Glendale History teaches us that when forced with budget cuts, Glendale comes thru in flying colors. In 2008 Glendale lost the redevelopment money and as a result cut 406 employees. By 2013 Glendale had approximately 1550 employees when it used to have almost 2000 employees. But time and time again, council members took pride that despite the reduced level of employees, Glendale continued to receive the same level of service. Which brings up the question as to did we have so many excess employees in 2008 in the first place? And how much more excess employees do we still have?
The fact is when the city does not have to compete in providing service, and the taxpayer is a captive customer, there is no incentive to be efficient. The need to compete and innovate to become efficient must be forced upon to test the optimal level of service that can be provided for a given dollar. Otherwise the easy way out is to keep charging the captive customers, that the taxpayer, more and more.

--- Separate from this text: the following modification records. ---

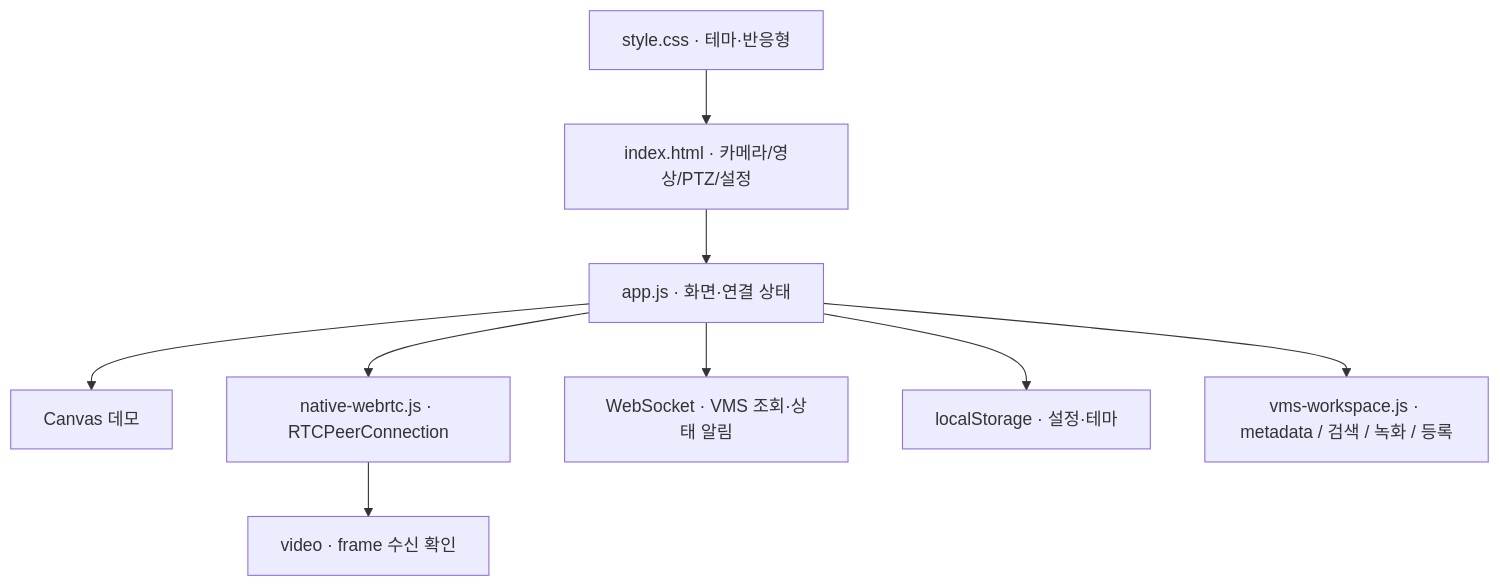
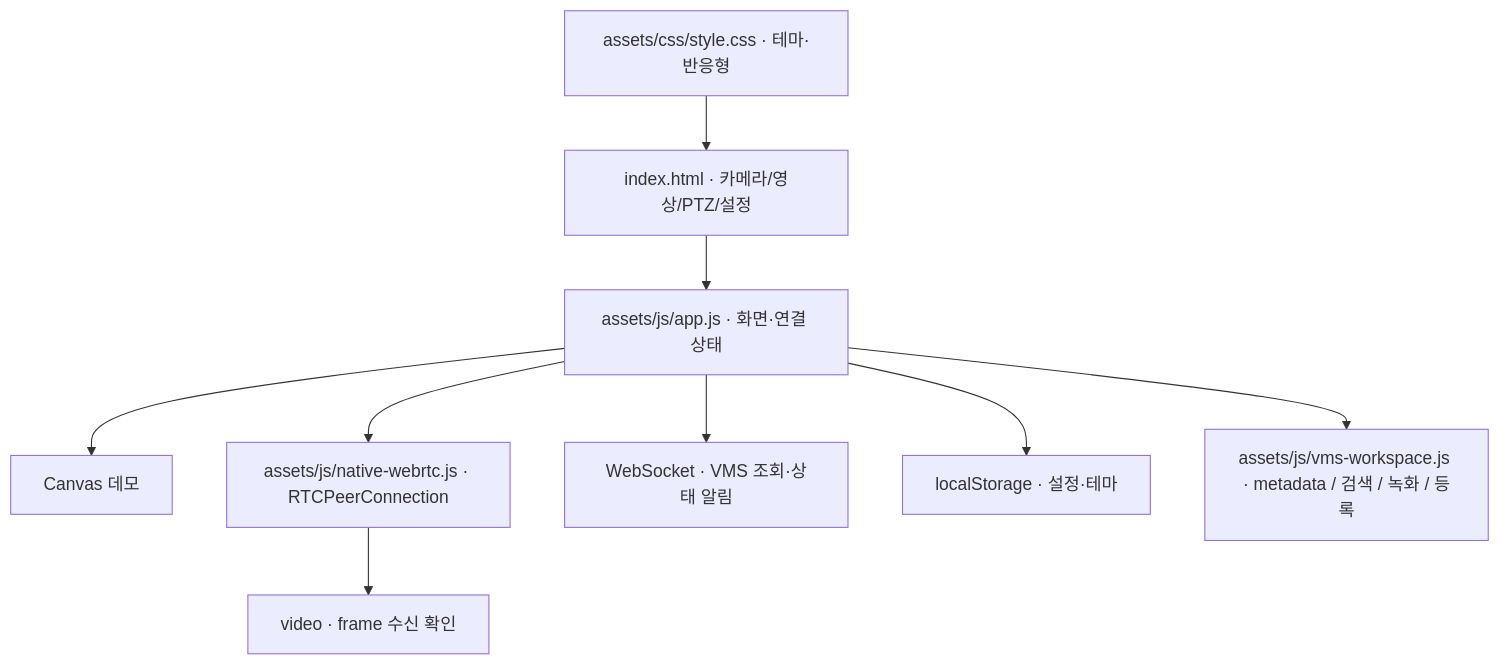
The second of 2 diagrams in README.md (PTZ-CAMERA/PTZ_WEB_Client), drawn with Mermaid before and after one commit. The commit also changed other lines of this file and 7 other files, not shown here.

````diff
--- a/README.md
+++ b/README.md
@@ -22,11 +22,11 @@
 ```mermaid
 flowchart TD
-    UI["index.html · 카메라/영상/PTZ/설정"] --> App["app.js · 화면·연결 상태"]
-    CSS["style.css · 테마·반응형"] --> UI
+    UI["index.html · 카메라/영상/PTZ/설정"] --> App["assets/js/app.js · 화면·연결 상태"]
+    CSS["assets/css/style.css · 테마·반응형"] --> UI
     App --> Demo["Canvas 데모"]
-    App --> Reader["native-webrtc.js · RTCPeerConnection"]
+    App --> Reader["assets/js/native-webrtc.js · RTCPeerConnection"]
     Reader --> Video["video · frame 수신 확인"]
     App --> WS["WebSocket · VMS 조회·상태 알림"]
     App --> Storage["localStorage · 설정·테마"]
-    App --> Workspace["vms-workspace.js · metadata / 검색 / 녹화 / 등록"]
+    App --> Workspace["assets/js/vms-workspace.js · metadata / 검색 / 녹화 / 등록"]
 ```
````
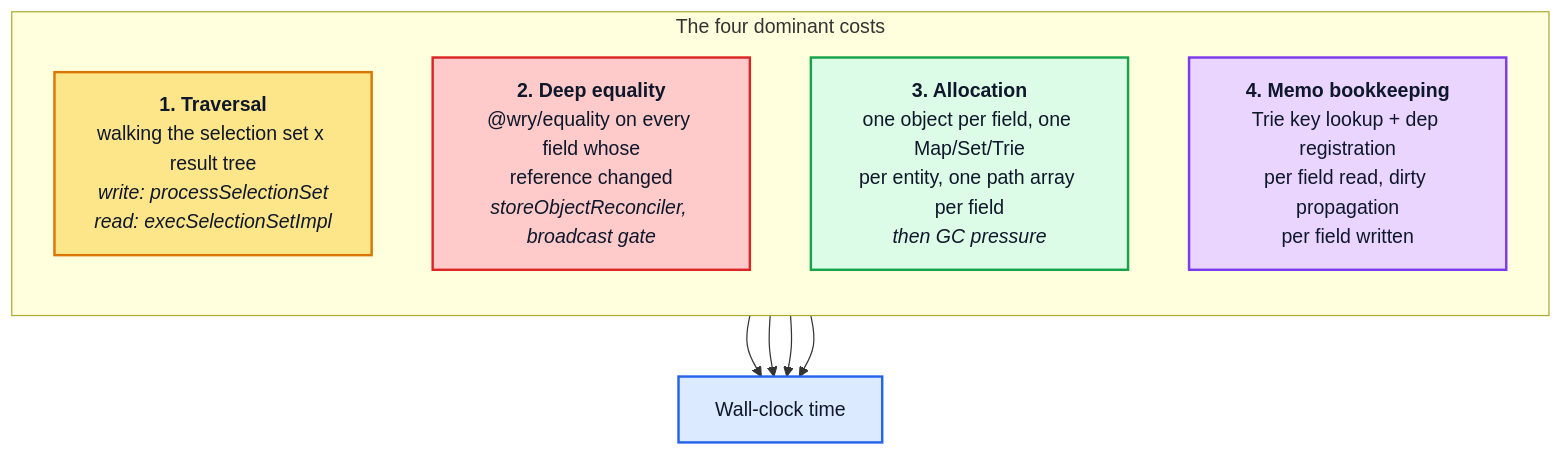
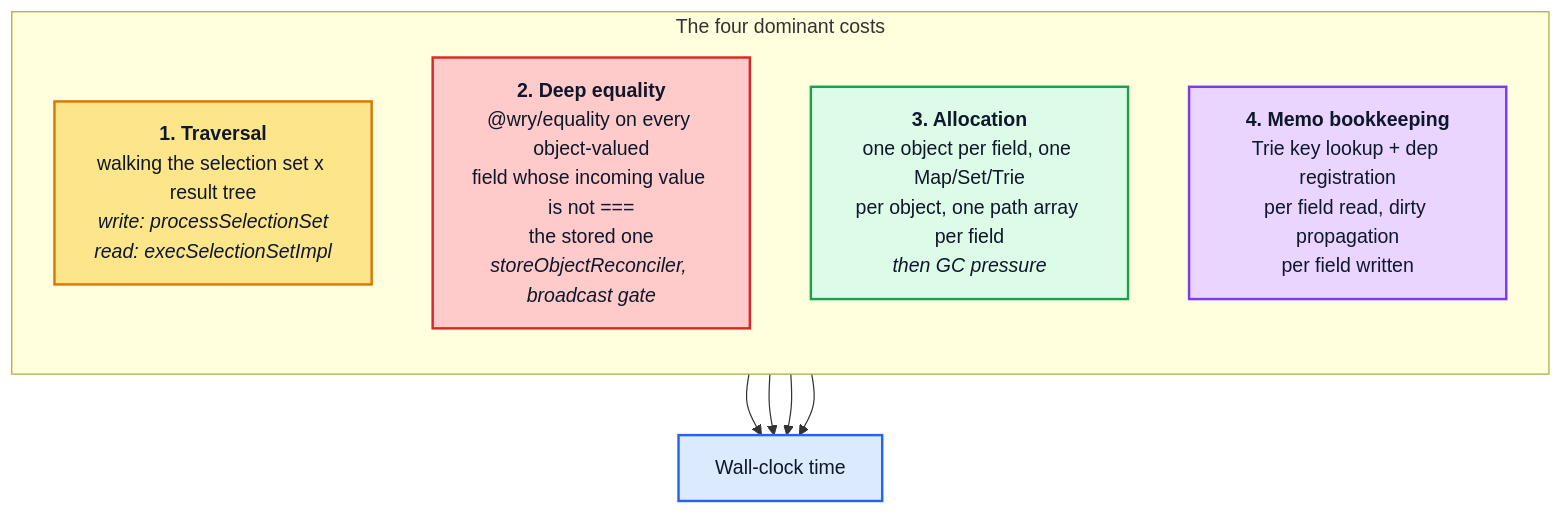
The first of 2 diagrams in docs/performance/01-cost-model.md (convict-git/fast-gql-cache-rs), drawn with Mermaid before and after one commit. The commit also changed other lines of this file and 10 other files, not shown here.

First line of the commit message:
docs(perf): correct complexities and flows, define every symbol

````diff
--- a/docs/performance/01-cost-model.md
+++ b/docs/performance/01-cost-model.md
@@ -9,21 +9,21 @@
 ```mermaid
 flowchart TB
     subgraph T["The four dominant costs"]
         direction TB
         C1["<b>1. Traversal</b><br/>walking the selection set x result tree<br/><i>write: processSelectionSet</i><br/><i>read: execSelectionSetImpl</i>"]:::write
-        C2["<b>2. Deep equality</b><br/>@wry/equality on every field whose<br/>reference changed<br/><i>storeObjectReconciler, broadcast gate</i>"]:::dirty
-        C3["<b>3. Allocation</b><br/>one object per field, one Map/Set/Trie<br/>per entity, one path array per field<br/><i>then GC pressure</i>"]:::store
+        C2["<b>2. Deep equality</b><br/>@wry/equality on every object-valued<br/>field whose incoming value is not ===<br/>the stored one<br/><i>storeObjectReconciler, broadcast gate</i>"]:::dirty
+        C3["<b>3. Allocation</b><br/>one object per field, one Map/Set/Trie<br/>per object, one path array per field<br/><i>then GC pressure</i>"]:::store
         C4["<b>4. Memo bookkeeping</b><br/>Trie key lookup + dep registration<br/>per field read, dirty propagation<br/>per field written"]:::memo
     end
 
     C1 --> OUT["Wall-clock time"]:::api
     C2 --> OUT
     C3 --> OUT
     C4 --> OUT
 
     classDef api fill:#dbeafe,stroke:#2563eb,stroke-width:2px,color:#0f172a
     classDef write fill:#fde68a,stroke:#d97706,stroke-width:2px,color:#0f172a
     classDef store fill:#dcfce7,stroke:#16a34a,stroke-width:2px,color:#0f172a
     classDef memo fill:#e9d5ff,stroke:#7c3aed,stroke-width:2px,color:#0f172a
     classDef dirty fill:#fecaca,stroke:#dc2626,stroke-width:2px,color:#0f172a
 ```
````
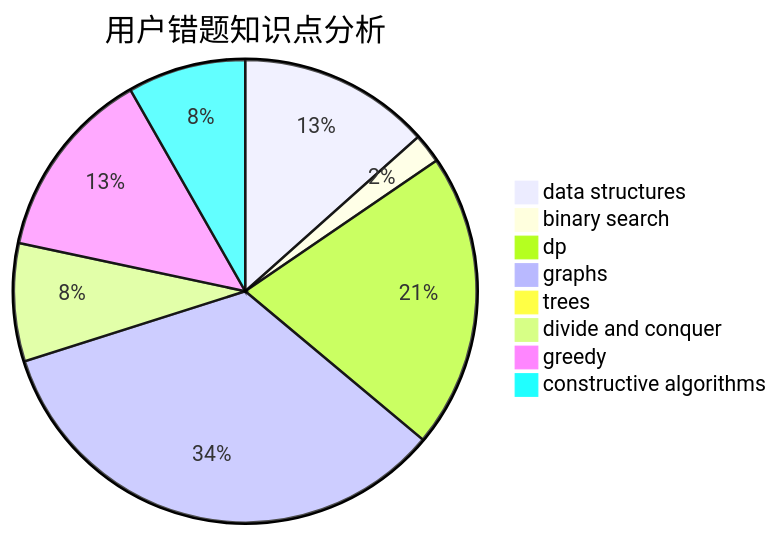
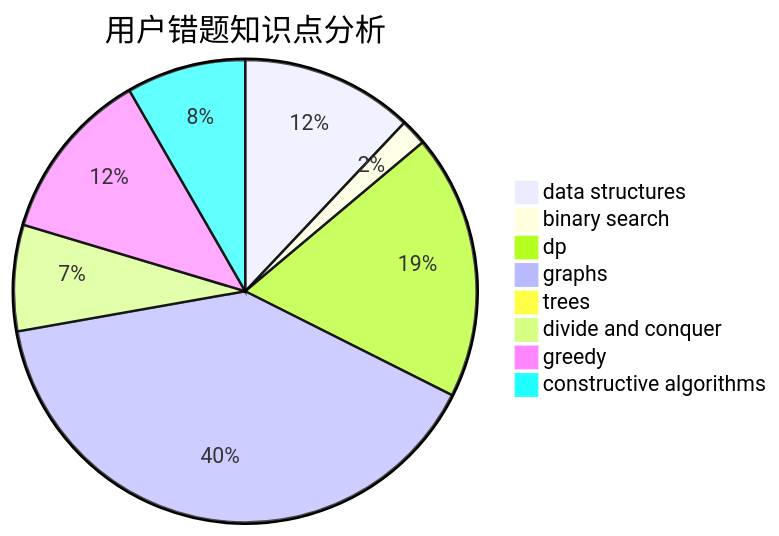
One commit to sherpahu/cfrs.github.io changed the third of 3 diagrams in docs/user/u1183.md. Above: the diagram before and after it, drawn with Mermaid. The commit also changed other lines of this file and 2770 other files, not shown here.

````diff
--- a/docs/user/u1183.md
+++ b/docs/user/u1183.md
@@ -36,11 +36,11 @@
 ```mermaid
 pie title 用户错题知识点分析
     "data structures" :  13
     "binary search" :  2
     "dp" :  20
-    "graphs" :  33
+    "graphs" :  43
     "trees" :  0
     "divide and conquer" :  8
     "greedy" :  13
-    "constructive algorithms" :  8
+    "constructive algorithms" :  9
 ```
````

A more recent example of forced innovation and competitiveness is the very recent elimination of retired employee heath benefits. In October 2015, City council eliminated $229 million in unfunded OPEB (Other Post Employment Benefits). Why did the city management and city council decide in 2015 to eliminate the OPEB? Bear in mind that the OPEB kept rising each year from from $109 Million in 2009 to $229 million in 2014. Well in 2016 the Governmental Accounting Standards Board updated the rules requiring unfunded liabilities to be listed as an accounting item on the Comprehensive Annual Financial report. Failure to comply with the new GASB rules will result in Glendale losing $50 million in Federal grants. Listing the unfunded liability on the CAFR will impact how Glendale can borrow money and how much it will have to pay for bonds. (see staff report page 4 middle 2 paragraphs)
So with a strike of the pen, they just eliminated $229 million in unfunded OPEB. It turns out there was no legal requirement for the city to provide all this Other Post Employment Benefits in the first place. It was just a freebie given away to employees at the taxpayer expense. Yet another example that outside force is needed to stimulate change towards efficiency. The city employee’s have a vested interest in maximizing their own benefits at taxpayer expense.
Without external pressure on city management, there is simply no incentive to improve. Taxpayers need to let the city know they expect proactive performance and not last minute damage control. City managements needs to understand that the taxpayers expects the best value. Having consistently failed to deliver, a Yes on N will hold city management accountable to taxpayers and their hard earned money.